Much is made of Elmore Leonard's 10 Rules for Writing. Not so much is made of them by Elmore Leonard, but others have gotten a lot of mileage out of them. And they aren't wrong, and they are obviously distilled from Leonard's own writing.
Much more should be made of Elmore Leonard's actual writing. At this point, gentle reader, I know you have said to yourself "Duh, John" or some kind of "tell me something I don't know" equivalent. However, do not dismiss the actual wonder that is the writing of Elmore Leonard and is completely absent from simple rules, no matter how useful they are.
Toward the beginning of Cuba Libre, Ben Tyler shoots an Spanish officer who draws a dueling pistol on him in a crowded bar. The build up is pure Leonard: nothing sounds like writing. You don't skip over any of it. It's all told from the point of view of an American reporter, who alternates between conveying the narrative and editing it for publication in his own mind. The genius is in the line just after Tyler kills the Spanish officer.

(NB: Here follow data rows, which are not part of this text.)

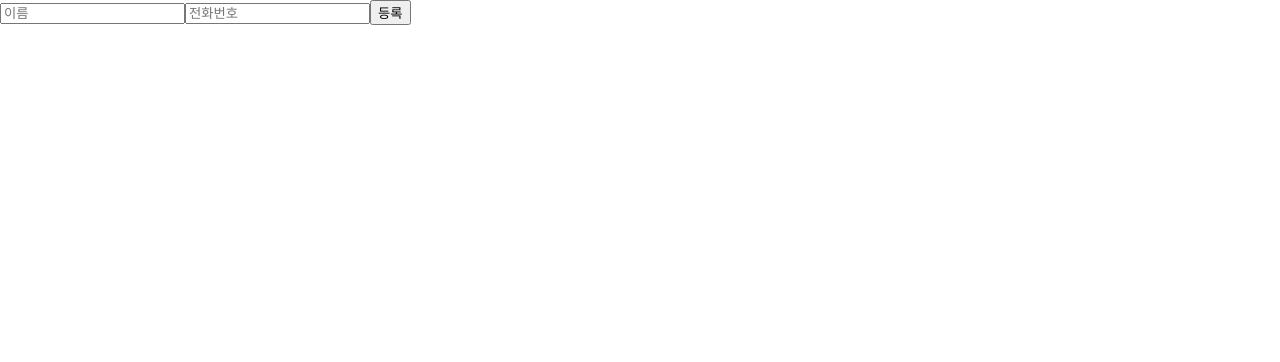
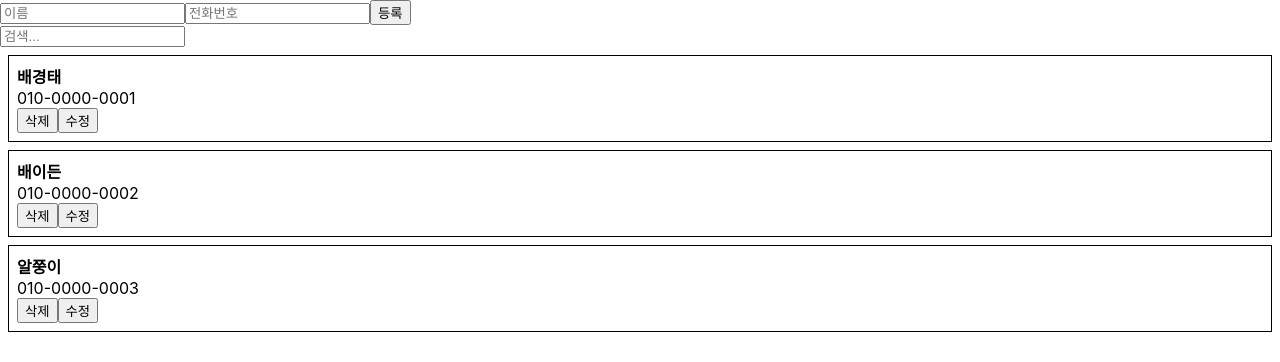
Before and after one commit to beaver84/kuka_react, a React (Create React App) app: page / in a window 1280 px wide. Shown: the top 362 px of the page. Built offline with nearby package versions, Linux system fonts and the light colour scheme.

Commit message:
검색 기능까지 추가

```diff
--- a/src/App.js
+++ b/src/App.js
@@ -6,10 +6,33 @@
 
 class App extends Component {
 
-    id = 0;
+    id = 3;
 
     state = {
-        information: [],
+        information: [
+            {
+                id: 0,
+                name: '배경태',
+                phone: '010-0000-0001'
+            },
+            {
+                id: 1,
+                name: '배이든',
+                phone: '010-0000-0002'
+            },
+            {
+                id: 2,
+                name: '알쭝이',
+                phone: '010-0000-0003'
+            }
+        ],
+        keyword:'',
+    }
+
+    handleChange = (e) => {
+        this.setState({
+            keyword: e.target.value,
+        })
     }
     handleCreate = (data) => {
         const { information } = this.state;
@@ -49,8 +72,15 @@
         return (
             <div>
                 <PhoneForm onCreate={this.handleCreate}/>
+                <input
+                    value={this.state.keyword}
+                    onChange={this.handleChange}
+                    placeholder="검색..."
+                />
                 <PhoneInfoList
-                    data={this.state.information}
+                    data={this.state.information.filter(
+                        info => info.name.indexOf(this.state.keyword) > -1
+                    )}
                     onRemove={this.handleRemove}
                     onUpdate={this.handleUpdate}
                 />
--- a/src/component/PhoneInfo.js
+++ b/src/component/PhoneInfo.js
@@ -7,6 +7,14 @@
         name: '',
         phone: ''
     }
+
+    shouldComponentUpdate(nextProps, nextState) {
+        if (this.state !== nextState) {
+            return true;
+        }
+        return this.props.info !== nextProps.info;
+    }
+
     handleRemove = () => {
         const {info, onRemove} = this.props;
         onRemove(info.id)
@@ -50,6 +58,8 @@
             margin: '8px'
         }
 
+        console.log(name);
+
         return (
             <div style={style}>
                 {
--- a/src/component/PhoneInfoList.js
+++ b/src/component/PhoneInfoList.js
@@ -7,6 +7,9 @@
     }
     render() {
         const {data, onRemove, onUpdate} = this.props;
+
+        console.log('rendering list');
+
         const list = data.map(
             info => (
                 <PhoneInfo
--- a/src/index.js
+++ b/src/index.js
@@ -6,9 +6,9 @@
 
 const root = ReactDOM.createRoot(document.getElementById('root'));
 root.render(
-  <React.StrictMode>
+  // <React.StrictMode>
     <App />
-  </React.StrictMode>
+  // </React.StrictMode>
 );
 
 // If you want to start measuring performance in your app, pass a function
```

My lord. The sound it made.
That line right there makes everything that comes before it that much more real, and gives credibility to every description that comes after it. It's an aside. A figure of speech. And yet it is the key to this whole passage, one that has so captured my attention that I am writing a blog post about months after I last wrote, and I am doing so a full ten days after I read the line.
Seriously. If you want to know how to write, skip Leonard's rules. Just read his books.